From André Aciman, the author of Call Me by Your Name (now a major motion picture and the winner of the Oscar™ for Best Adapted Screenplay) comes “a sensory masterclass, absorbing, intelligent, unforgettable” (Times Literary Supplement).
André Aciman, hailed as a writer of “fiction at its most supremely interesting” (The New York Review of Books), has written a novel that charts the life of a man named Paul, whose loves remain as consuming and as covetous throughout his adulthood as they were in his adolescence. Whether the setting is southern Italy, where as a boy he has a crush on his parents’ cabinetmaker, or a snowbound campus in New England, where his enduring passion for a girl he’ll meet again and again over the years is punctuated by anonymous encounters with men; whether he’s on a tennis court in Central Park, or on a New York sidewalk in early spring, his attachments are ungraspable, transient, and forever underwritten by raw desire—not for just one person’s body but, inevitably, for someone else’s as well.

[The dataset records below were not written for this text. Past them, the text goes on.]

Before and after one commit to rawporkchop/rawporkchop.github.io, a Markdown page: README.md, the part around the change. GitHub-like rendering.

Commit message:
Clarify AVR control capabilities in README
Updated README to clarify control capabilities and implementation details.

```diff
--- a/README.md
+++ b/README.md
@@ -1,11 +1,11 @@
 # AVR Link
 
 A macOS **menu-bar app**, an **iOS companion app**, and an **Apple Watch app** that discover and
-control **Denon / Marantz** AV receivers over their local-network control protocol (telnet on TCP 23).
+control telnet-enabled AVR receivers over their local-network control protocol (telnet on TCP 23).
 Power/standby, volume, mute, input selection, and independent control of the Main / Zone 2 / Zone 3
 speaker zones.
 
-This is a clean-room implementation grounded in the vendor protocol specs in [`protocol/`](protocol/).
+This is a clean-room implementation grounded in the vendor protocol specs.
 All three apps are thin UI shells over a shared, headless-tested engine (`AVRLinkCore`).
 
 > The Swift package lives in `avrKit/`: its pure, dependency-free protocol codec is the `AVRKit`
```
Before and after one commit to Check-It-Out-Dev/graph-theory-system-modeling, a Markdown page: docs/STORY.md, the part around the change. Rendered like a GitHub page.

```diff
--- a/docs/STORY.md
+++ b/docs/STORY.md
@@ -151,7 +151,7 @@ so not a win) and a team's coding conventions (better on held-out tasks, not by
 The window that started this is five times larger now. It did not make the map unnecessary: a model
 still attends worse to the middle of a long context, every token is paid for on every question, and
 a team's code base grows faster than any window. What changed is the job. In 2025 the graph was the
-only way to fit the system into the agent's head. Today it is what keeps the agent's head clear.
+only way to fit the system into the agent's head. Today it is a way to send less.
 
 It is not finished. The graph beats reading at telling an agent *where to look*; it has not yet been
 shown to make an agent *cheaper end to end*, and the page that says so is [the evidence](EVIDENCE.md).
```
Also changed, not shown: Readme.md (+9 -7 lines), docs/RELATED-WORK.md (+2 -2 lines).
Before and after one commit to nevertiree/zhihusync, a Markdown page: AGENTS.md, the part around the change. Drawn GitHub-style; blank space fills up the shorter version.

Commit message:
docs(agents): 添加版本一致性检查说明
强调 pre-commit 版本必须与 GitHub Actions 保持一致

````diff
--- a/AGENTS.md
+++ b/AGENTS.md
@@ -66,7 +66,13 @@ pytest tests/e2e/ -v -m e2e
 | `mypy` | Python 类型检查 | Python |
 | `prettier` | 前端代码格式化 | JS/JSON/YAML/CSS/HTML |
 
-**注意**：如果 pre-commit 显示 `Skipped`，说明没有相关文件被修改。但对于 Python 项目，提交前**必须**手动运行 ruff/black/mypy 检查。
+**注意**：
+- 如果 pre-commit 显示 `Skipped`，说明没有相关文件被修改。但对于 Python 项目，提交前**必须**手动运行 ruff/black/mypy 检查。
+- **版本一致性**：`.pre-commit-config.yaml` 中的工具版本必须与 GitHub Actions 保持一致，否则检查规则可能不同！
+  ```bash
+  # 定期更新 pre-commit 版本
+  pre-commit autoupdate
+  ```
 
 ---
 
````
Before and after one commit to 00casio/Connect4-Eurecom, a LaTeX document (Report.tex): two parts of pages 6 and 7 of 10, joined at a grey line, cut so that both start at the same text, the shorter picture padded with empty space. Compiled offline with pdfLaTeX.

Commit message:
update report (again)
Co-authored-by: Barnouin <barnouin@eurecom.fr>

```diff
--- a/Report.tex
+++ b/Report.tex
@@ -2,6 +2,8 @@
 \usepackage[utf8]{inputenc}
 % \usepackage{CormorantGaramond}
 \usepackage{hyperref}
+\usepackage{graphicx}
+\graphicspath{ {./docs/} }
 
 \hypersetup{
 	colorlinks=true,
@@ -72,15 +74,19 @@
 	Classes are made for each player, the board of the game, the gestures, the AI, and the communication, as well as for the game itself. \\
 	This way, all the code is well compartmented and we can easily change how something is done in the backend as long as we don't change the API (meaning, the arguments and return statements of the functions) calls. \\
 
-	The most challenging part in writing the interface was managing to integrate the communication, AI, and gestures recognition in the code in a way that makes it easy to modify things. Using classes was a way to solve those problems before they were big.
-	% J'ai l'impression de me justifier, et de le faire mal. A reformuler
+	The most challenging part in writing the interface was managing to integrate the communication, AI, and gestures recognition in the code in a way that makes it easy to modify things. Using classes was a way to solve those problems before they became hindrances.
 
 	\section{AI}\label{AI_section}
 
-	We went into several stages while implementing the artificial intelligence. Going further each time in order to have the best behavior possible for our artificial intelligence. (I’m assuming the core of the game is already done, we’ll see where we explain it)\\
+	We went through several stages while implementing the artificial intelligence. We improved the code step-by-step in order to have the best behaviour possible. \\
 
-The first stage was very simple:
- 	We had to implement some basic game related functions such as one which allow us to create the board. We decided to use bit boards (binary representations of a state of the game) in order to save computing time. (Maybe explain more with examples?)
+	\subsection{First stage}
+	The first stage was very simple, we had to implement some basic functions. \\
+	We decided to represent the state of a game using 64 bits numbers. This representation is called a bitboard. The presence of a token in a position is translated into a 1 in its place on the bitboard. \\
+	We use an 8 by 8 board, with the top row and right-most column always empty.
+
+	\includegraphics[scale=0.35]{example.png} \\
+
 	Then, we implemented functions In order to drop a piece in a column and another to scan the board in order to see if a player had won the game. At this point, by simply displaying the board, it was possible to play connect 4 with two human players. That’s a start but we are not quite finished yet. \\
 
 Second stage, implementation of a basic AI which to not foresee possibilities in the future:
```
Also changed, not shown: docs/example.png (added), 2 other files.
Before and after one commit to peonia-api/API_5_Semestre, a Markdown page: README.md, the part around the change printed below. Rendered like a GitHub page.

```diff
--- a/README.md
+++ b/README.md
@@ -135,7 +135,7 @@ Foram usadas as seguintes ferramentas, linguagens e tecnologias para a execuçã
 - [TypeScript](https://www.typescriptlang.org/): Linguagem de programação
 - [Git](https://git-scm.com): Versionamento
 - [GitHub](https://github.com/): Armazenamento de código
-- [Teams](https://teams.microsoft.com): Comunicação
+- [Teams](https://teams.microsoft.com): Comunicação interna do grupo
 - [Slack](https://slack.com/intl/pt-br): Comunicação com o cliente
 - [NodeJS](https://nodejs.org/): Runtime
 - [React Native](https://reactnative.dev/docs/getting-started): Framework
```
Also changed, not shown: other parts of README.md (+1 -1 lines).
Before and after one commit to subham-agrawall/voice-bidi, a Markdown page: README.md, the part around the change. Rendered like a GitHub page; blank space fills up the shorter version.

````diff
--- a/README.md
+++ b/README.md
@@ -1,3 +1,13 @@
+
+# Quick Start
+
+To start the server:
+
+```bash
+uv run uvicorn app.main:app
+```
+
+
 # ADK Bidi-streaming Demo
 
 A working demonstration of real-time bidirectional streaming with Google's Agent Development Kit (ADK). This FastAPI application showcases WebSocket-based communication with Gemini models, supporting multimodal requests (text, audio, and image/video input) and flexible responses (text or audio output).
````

In Enigma Variations, Aciman maps the most inscrutable corners of passion, proving to be an unsparing reader of the human psyche and a master stylist. With language at once lyrical, bare-knuckled, and unabashedly candid, he casts a sensuous, shimmering light over each facet of desire to probe how we ache, want, and waver, and ultimately how we sometimes falter and let go of those who may want to offer only what we crave from them. Ahead of every step Paul takes, his hopes, denials, fears, and regrets are always ready to lay their traps. Yet the dream of love lingers. We may not always know what we want. We may remain enigmas to ourselves and to others. But sooner or later we discover who we’ve always known we were.
A breathless, sketched rendering of one man's life in love, Aciman's novel speaks earnestly not only of longing and lust, but also of more complicated emotions "the lightning and then silence" of unrequited attraction, and the mutable desire "neither to be on this side of the river nor on the other but on the space and transit in between." Paul's first crush, during his adolescence in Italy, is a handsome, talented local craftsman employed by his family; considering his passion for Giovanni "my first encounter with time," Paul returns to the island of San Giustiniano as a young man out of college, only to discover that the real object of Giovanni's interest was much closer than he supposed. Adult life in New York brings Paul no new clarity: suspecting his girlfriend, Maud, of cheating on him with a handsome visitor, he becomes drawn to the visitor himself. Finally entering into a relationship with fellow tennis player Manfred, he engages in periodic encounters with Chloe, a college friend with whom he shares a fraught but enduring connection: "we loved with every organ but the heart." Resorting occasionally to belabored and repetitive language, Aciman (Call Me by Your Name) nevertheless portrays Paul convincingly as a sensuous and self-aware figure, forever treading the border between melodrama and tragedy. Coming to terms with his sexuality, by midlife Paul has "grown to love serving two masters perhaps so as never truly to answer to either one."